◆ **What is expected**:
Your answer must be every line of the data that holds the string "html".

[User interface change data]
──────────────────────────────
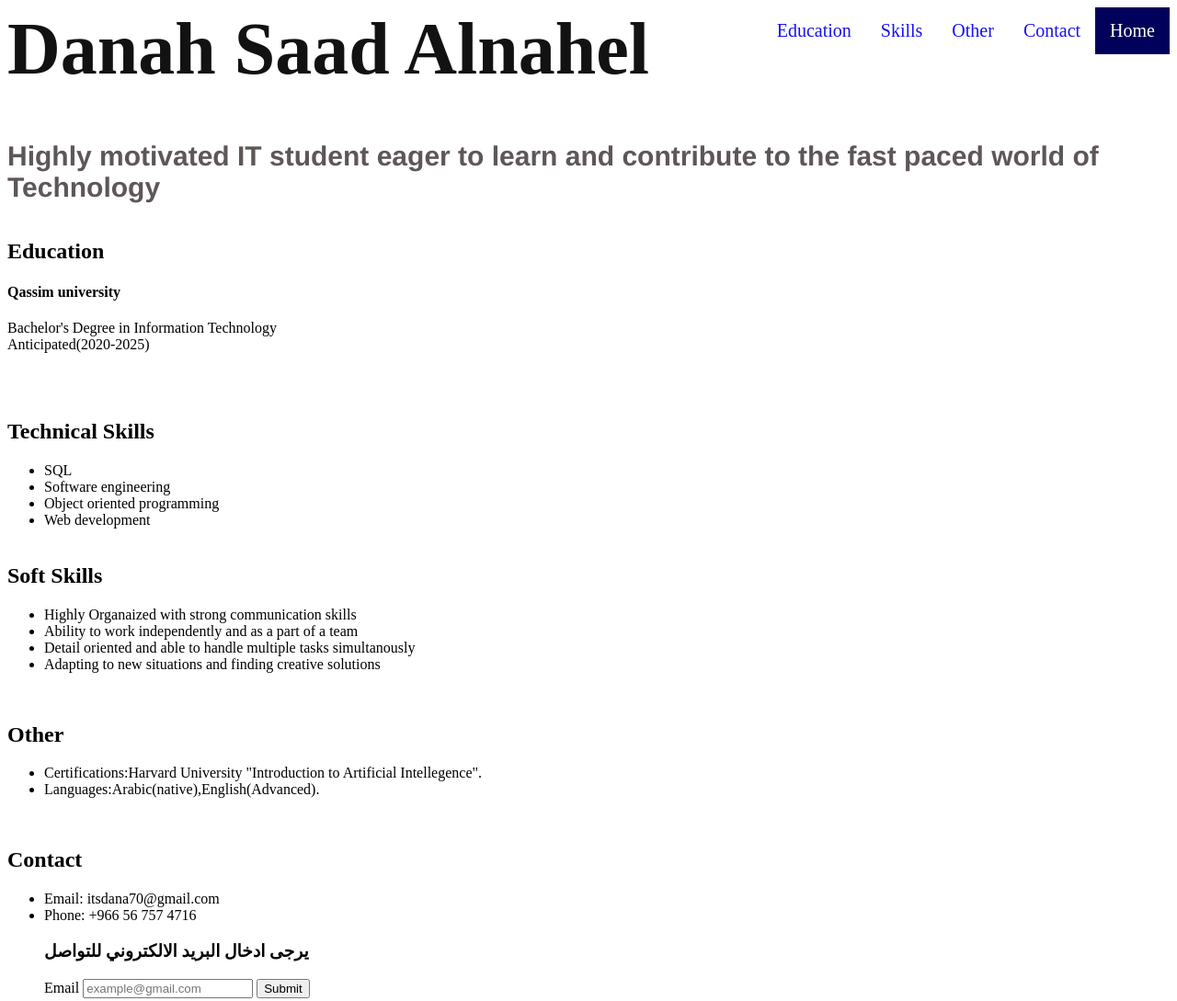
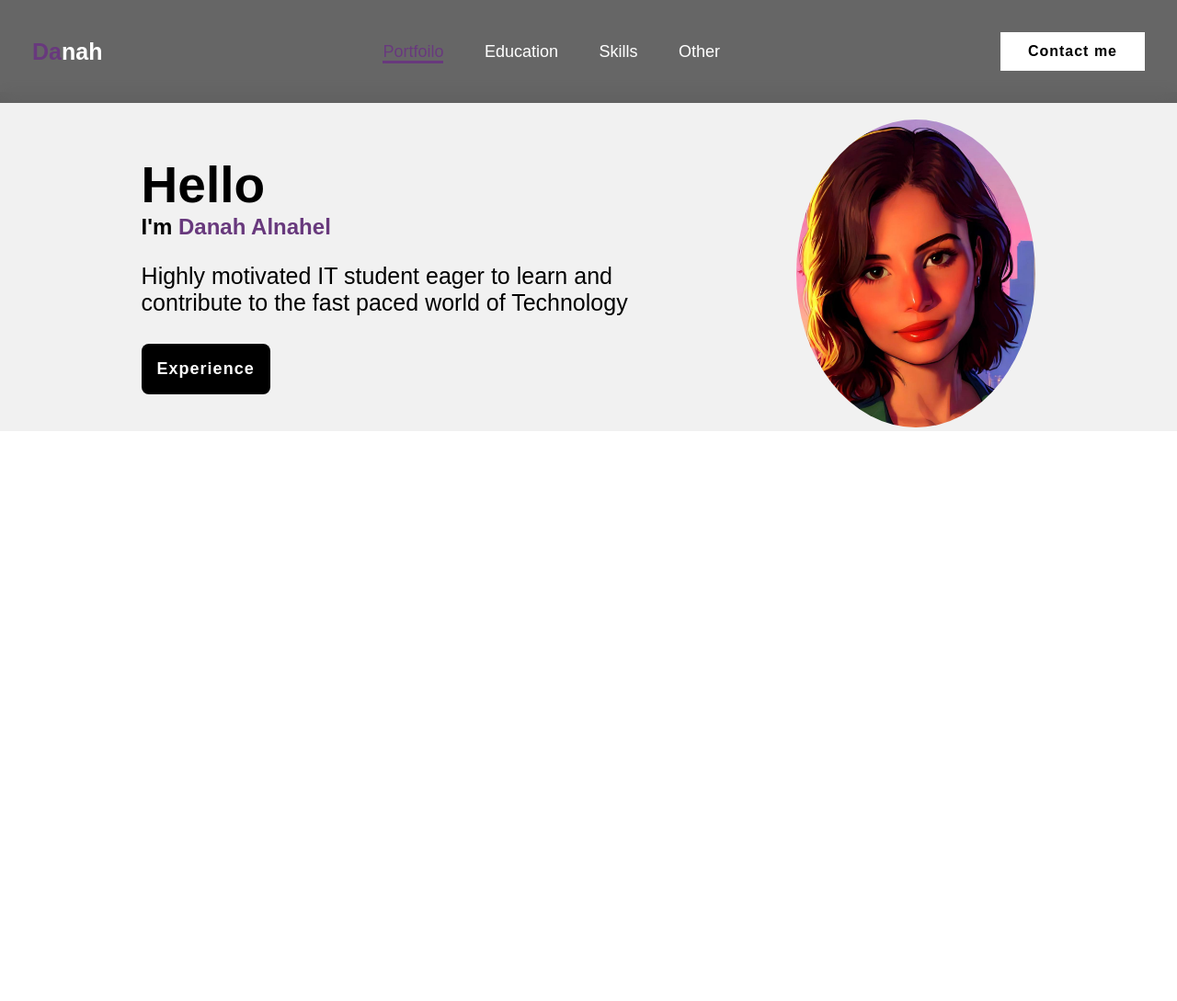
Before and after one commit to it-di1/Project, a plain HTML site: page index.html in a window 1280 px wide. Shown: the whole page at 92% size. After the commit the page ends 800 px from the top, so only its background shows below. Drawn offline with nearby package versions, Linux system fonts and the light colour scheme.

Commit message:
project 1

```diff
--- a/css/style.css
+++ b/css/style.css
@@ -1,45 +1,130 @@
-body {
-  /*background-image: url("../img/bk.jpg");*/
+*{
+  margin: 0;
+  padding: 0;
+  box-sizing: border-box;
+  font-family:sans-serif;
+  text-decoration: none;
+  list-style: none;
+}
+
+.header
+{
+  position: fixed;
+  top: 0;
+  left: 0;
+  width: 100%;
+  padding: 35px;
+  background-color: rgba(0, 0, 0, 0.6);
+  backdrop-filter: blur(10px);
+  display: flex;
+  justify-content: space-between;
+  align-items: center;
+  z-index: 100;
+}
+.logo {
+  font-size: 25px;
+  color: white;
+  font-weight: 600;
+  transition: 0.3s ease;
+}
+ .logo:hover {
+  color: rgb(104, 57, 125);
+  text-shadow: 0 0 15px rgb(104, 57, 125),
+               0 0 40px rgb(104, 57, 125);
+  transform: scale(1.1);
+
 
  }
 
-#name{
-    margin-top: 0px;
-    color: rgb(18, 18, 18);
-
-    font-weight: bolder;
-    font-size: 80px;
-}
-topnav {
-    background-color: #333333;
-    overflow: hidden;
-  }
-
-
-  .topnav a {
-   float: right;
-   margin-top: 0px;
-    color:rgb(24, 16, 239);
-    text-align: center;
-    padding: 14px 16px;
-    text-decoration: none;
-    font-size: 20px;
-  }
-
-  .topnav a:hover {
-    background-color: #ddddddbe;
-    color: black;
+ span{
+   color: rgb(104, 57, 125);
 
  }
 
+ .navbar a{
+  font-size: 18px;
+  color: white;
+  font-weight: 500;
+  margin: 0 20px;
+  border-bottom: 3px solid transparent;
+  transition: 0.3s ease;
 
-  .topnav a.active {
-    background-color: #01005a;
-    color: white;
  }
 
-#sum {
-    color: #5e5757;
-    font-family:'Franklin Gothic Medium', 'Arial Narrow', Arial, sans-serif;
-    font-size: 30px;
+ .navbar a:hover,
+ .navbar a.active {
+
+color:rgb(104, 57, 125);
+border-bottom: 3px solid rgb(104, 57, 125);
  }
+
+ .contact {
+  padding: 10px 28px;
+  background-color: white;
+  color: black;
+  border: 2px solid transparent;
+  font-size:16px ;
+  letter-spacing: 1px;
+  font-weight: 600;
+  transition: 0.3s ease;
+ }
+
+ .contact:hover{
+  background-color: white;
+  box-shadow: 0 0 70px rgb(104, 57, 125);
+  color: rgb(104, 57, 125);
+ }
+
+ .home{
+
+  margin-top: 100px;
+  width: 100%;
+  min-height: 100hv;
+  background: rgb(241, 241, 241);
+  display: flex;
+  align-items: center;
+  gap: 7em;
+  padding: 30px 12% 0;
+   }
+   .home
+
+ .home-content{
+  max-width: 800px;
+}
+.home-content h3{
+  font-size: 55px;
+}
+
+.home-content p{
+  font-size: 25px;
+  margin: 25px 0 30px;
+}
+
+.btn-box{
+  width: 345px;
+  display: flex;
+  gap: 2em;
+}
+.btn1{
+  padding: 15px;
+  background-color: black;
+  color: white;
+  border: 2px solid transparent;
+  border-radius: 8px;
+  font-size: 18px;
+  letter-spacing: 1px;
+  font-weight: 600;
+  transition: 0.3s ease;
+  cursor: pointer;
+}
+
+.btn1:hover{
+  background-color: white;
+  color:rgb(104, 57, 125);
+}
+
+.img-box img{
+  border-radius: 50%;
+  width: 260px;
+
+}
--- a/index.html
+++ b/index.html
@@ -5,23 +5,46 @@
     <meta name="viewport" content="width=device-width, initial-scale=1.0">
     <title>CV</title>
 
-    <link rel="stylesheet" href="css/style.css"/>
+    <link rel="stylesheet" href="css/style.css">
+    <link href='https://unpkg.com/boxicons@2.1.4/css/boxicons.min.css' rel='stylesheet'>
 
 </head>
 <body>
-    <div class="topnav">
-        <a class="active" href="#home">Home</a>
-        <a href="#contact">Contact</a>
-        <a href="#other">Other</a>
-        <a href="#sk">Skills</a>
-        <a href="#edu">Education</a>
+    <header class="header">
+        <a href="#" class="logo"><span>Da</span>nah</a>
 
-       </div>
-    <H1 id="name">Danah Saad Alnahel</H1>
-<H4 id="sum">Highly motivated IT student eager to learn and contribute
-    to the fast paced world of Technology
-</H4>
+        <nav class="navbar">
 
+            <a href="#" class="active">Portfoilo</a>
+            <a href="#">Education</a>
+            <a href="#">Skills</a>
+            <a href="#">Other</a>
+
+        </nav>
+        <a href="#" class="contact">Contact me</a>
+
+    </header>
+    <section class="home">
+        <div class="home-content">
+            <h3>Hello</h3>
+            <h1>I'm <span>Danah Alnahel</span></h1>
+            <p>Highly motivated IT student eager to learn and contribute
+                to the fast paced world of Technology</p>
+
+                <div class="btn-box">
+                 <button class="btn1">Experience</button>
+                </div>
+        </div>
+        <div class="img-box">
+
+<img src="img/logo.jpg.jpg" alt="">
+        </div>
+    </section>
+
+
+
+
+<!--
 <h2 id="edu">Education</h2>
 <p><h4>Qassim university</h4>
     Bachelor's Degree in Information Technology<br>
@@ -70,7 +93,7 @@
 <form>
     <label for="Email">Email</label>
     <input type="email" id="email" placeholder="example@gmail.com">
-    <input type="submit" value="Submit">
+    <input type="submit" value="Submit"> -->
 </form>
 </ul>
 
```
Also changed, not shown: img/logo.jpg.jpg (added). Lines whose indentation alone changed are shown as unchanged.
──────────────────────────────
◆ **Exercise answer**:
Before and after one commit to it-di1/Project, a plain HTML site: page index.html in a window 1280 px wide. Shown: the whole page at 92% size. After the commit the page ends 800 px from the top, so only its background shows below. Drawn offline with nearby package versions, Linux system fonts and the light colour scheme.
--- a/index.html
+++ b/index.html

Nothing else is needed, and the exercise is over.